Records from a data source:
- - - -

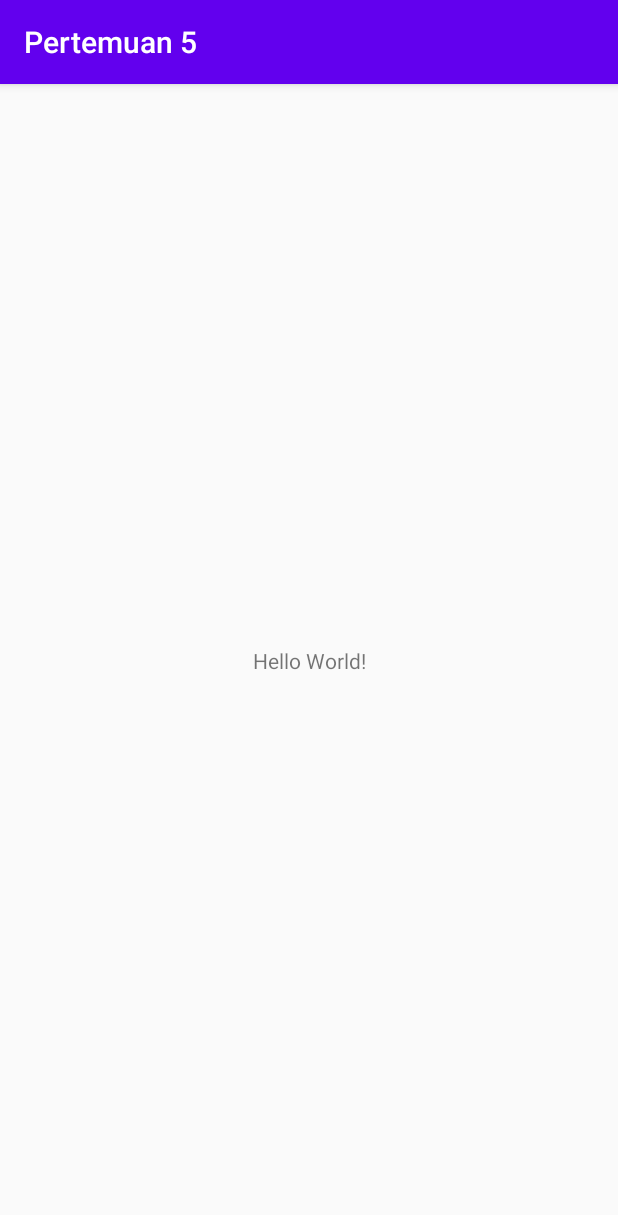
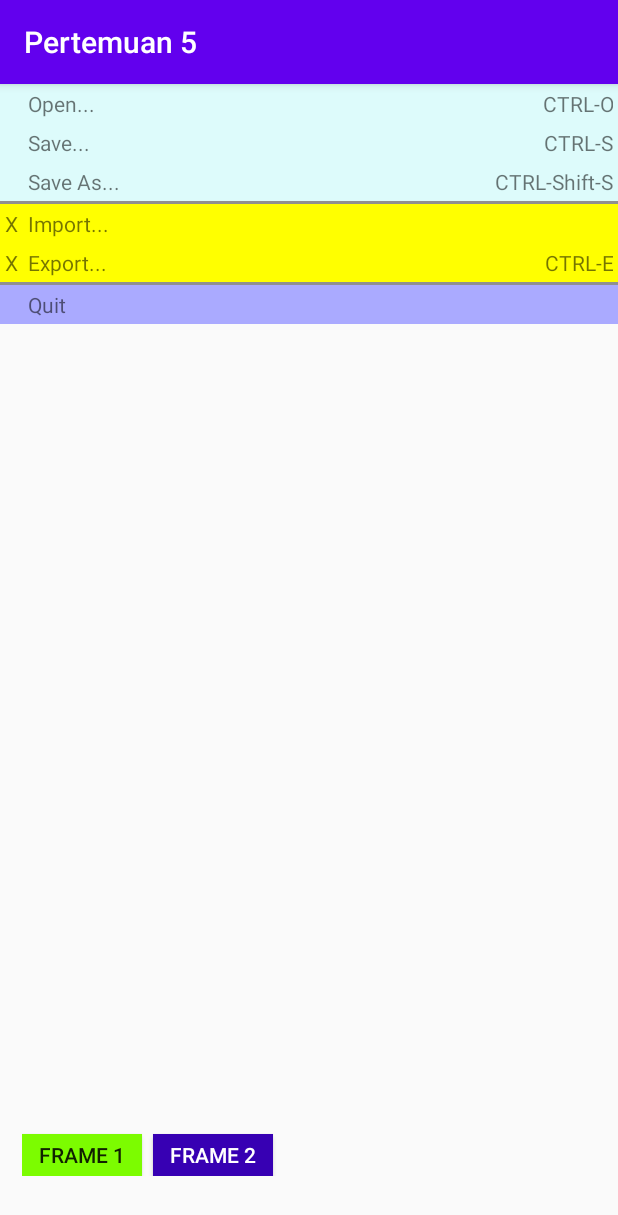
Before and after one commit to syihab-web/Pwpb, an Android app: the screen it shows after launch (MainActivity), on a phone screen of 412 x 824 dp. Shown: the top 1215 px of the screen. Run offline under Robolectric (Android 15) with nearby library versions, the phone set to English and light mode, and no system bars.

Commit message:
Pertemuan ke 5

```diff
--- a/Pertemuan5/app/src/main/AndroidManifest.xml
+++ b/Pertemuan5/app/src/main/AndroidManifest.xml
@@ -9,6 +9,8 @@
         android:roundIcon="@mipmap/ic_launcher_round"
         android:supportsRtl="true"
         android:theme="@style/AppTheme">
+        <activity android:name=".FrameLayout2"></activity>
+        <activity android:name=".Framelayout" />
         <activity android:name=".MainActivity">
             <intent-filter>
                 <action android:name="android.intent.action.MAIN" />
--- a/Pertemuan5/app/src/main/java/com/example/pertemuan5/MainActivity.java
+++ b/Pertemuan5/app/src/main/java/com/example/pertemuan5/MainActivity.java
@@ -2,7 +2,10 @@ package com.example.pertemuan5;
 
 import androidx.appcompat.app.AppCompatActivity;
 
+import android.content.Intent;
 import android.os.Bundle;
+import android.view.View;
+import android.widget.Button;
 
 public class MainActivity extends AppCompatActivity {
 
@@ -10,5 +13,34 @@ public class MainActivity extends AppCompatActivity {
     protected void onCreate(Bundle savedInstanceState) {
         super.onCreate(savedInstanceState);
         setContentView(R.layout.activity_main);
+        Button next, next2;
+        next = (Button) findViewById(R.id.next);
+        next2 = (Button) findViewById(R.id.next2);
+
+
+        next.setOnClickListener(new View.OnClickListener() {
+            @Override
+            public void onClick(View view) {
+               Framelayout();
+            }
+        });
+
+        next2.setOnClickListener(new View.OnClickListener() {
+            @Override
+            public void onClick(View view) {
+                Framelayout2();
+            }
+        });
+    }
+
+
+    //Method Pindah Halaman
+    public void Framelayout(){
+        Intent next = new Intent(this, Framelayout.class);
+        startActivity(next);
+    }
+    public void Framelayout2(){
+        Intent next2 = new Intent(this, FrameLayout2.class);
+        startActivity(next2);
     }
 }
--- a/Pertemuan5/app/src/main/res/layout/activity_main.xml
+++ b/Pertemuan5/app/src/main/res/layout/activity_main.xml
@@ -1,18 +1,111 @@
 <?xml version="1.0" encoding="utf-8"?>
-<androidx.constraintlayout.widget.ConstraintLayout xmlns:android="http://schemas.android.com/apk/res/android"
+<TableLayout xmlns:android="http://schemas.android.com/apk/res/android"
     xmlns:app="http://schemas.android.com/apk/res-auto"
     xmlns:tools="http://schemas.android.com/tools"
     android:layout_width="match_parent"
     android:layout_height="match_parent"
+    android:stretchColumns="1"
     tools:context=".MainActivity">
 
-    <TextView
-        android:layout_width="wrap_content"
-        android:layout_height="wrap_content"
-        android:text="Hello World!"
-        app:layout_constraintBottom_toBottomOf="parent"
-        app:layout_constraintLeft_toLeftOf="parent"
-        app:layout_constraintRight_toRightOf="parent"
-        app:layout_constraintTop_toTopOf="parent" />
+    <TableRow
+        android:background="#22ff">
+        <TextView
+            android:layout_column="1"
+            android:text="Open..."
+            android:padding="3dip"/>
+        <TextView
+            android:text="CTRL-O"
+            android:gravity="right"
+            android:padding="3dip"/>
+    </TableRow>
 
-</androidx.constraintlayout.widget.ConstraintLayout>
+    <TableRow android:background="#22ff">
+        <TextView
+            android:layout_column="1"
+            android:text="Save..."
+            android:padding="3dip"/>
+        <TextView
+            android:text="CTRL-S"
+            android:layout_gravity="right"
+            android:padding="3dip"/>
+    </TableRow>
+
+    <TableRow android:background="#22ff">
+        <TextView
+            android:layout_column="1"
+            android:text="Save As..."
+            android:padding="3dip"/>
+        <TextView
+            android:text="CTRL-Shift-S"
+            android:layout_gravity="right"
+            android:padding="3dip"/>
+    </TableRow>
+
+    <View
+        android:layout_height="2dip"
+        android:background="#FF909090"/>
+
+    <TableRow android:background="#ffff00">
+        <TextView
+            android:text="X"
+            android:padding="3dip"/>
+        <TextView
+            android:text="Import..."
+            android:padding="3dip"/>
+    </TableRow>
+
+    <TableRow android:background="#ffff00">
+        <TextView
+            android:text="X"
+            android:padding="3dip"/>
+        <TextView
+            android:text="Export..."
+            android:padding="3dip"/>
+        <TextView
+            android:text="CTRL-E"
+            android:gravity="right"
+            android:padding="3dip"/>
+    </TableRow>
+
+    <View
+        android:layout_height="2dip"
+        android:background="#FF909090"/>
+
+    <TableRow android:background="#aaf">
+        <TextView
+            android:layout_column="1"
+            android:text="Quit"
+            android:padding="3dip"/>
+    </TableRow>
+
+    <LinearLayout
+        android:gravity="bottom"
+        android:layout_width="match_parent"
+        android:layout_height="match_parent"
+        android:layout_gravity="center"
+        android:layout_marginBottom="40dp"
+        android:layout_marginLeft="10dp"
+        android:orientation="horizontal">
+
+        <Button
+            android:id="@+id/next"
+            android:layout_width="80dp"
+            android:layout_height="28dp"
+            android:background="#7CFC00"
+            android:text="Frame 1"
+            tools:layout_editor_absoluteX="31dp"
+            android:layout_marginRight="5dp"
+            tools:layout_editor_absoluteY="493dp" />
+
+        <Button
+            android:id="@+id/next2"
+            android:layout_height="28dp"
+            android:layout_width="80dp"
+            android:background="@color/colorPrimaryDark"
+            android:text="Frame 2"
+            android:textColor="#fff"
+            android:layout_marginLeft="2dp"
+            tools:layout_editor_absoluteX="125dp"
+            tools:layout_editor_absoluteY="493dp" />
+    </LinearLayout>
+</TableLayout>
```
Also changed, not shown: Pertemuan5/app/src/main/java/com/example/pertemuan5/FrameLayout2.java (added, +14 -0 lines), Pertemuan5/app/src/main/java/com/example/pertemuan5/Framelayout.java (added, +14 -0 lines), Pertemuan5/app/src/main/res/layout/activity_frame_layout2.xml (added, +23 -0 lines), Pertemuan5/app/src/main/res/layout/activity_framelayout.xml (added, +30 -0 lines).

- - - -

Please go through the data above and copy every line that has the word "constraintlayout".

Written response:
-<androidx.constraintlayout.widget.ConstraintLayout xmlns:android="http://schemas.android.com/apk/res/android"
-</androidx.constraintlayout.widget.ConstraintLayout>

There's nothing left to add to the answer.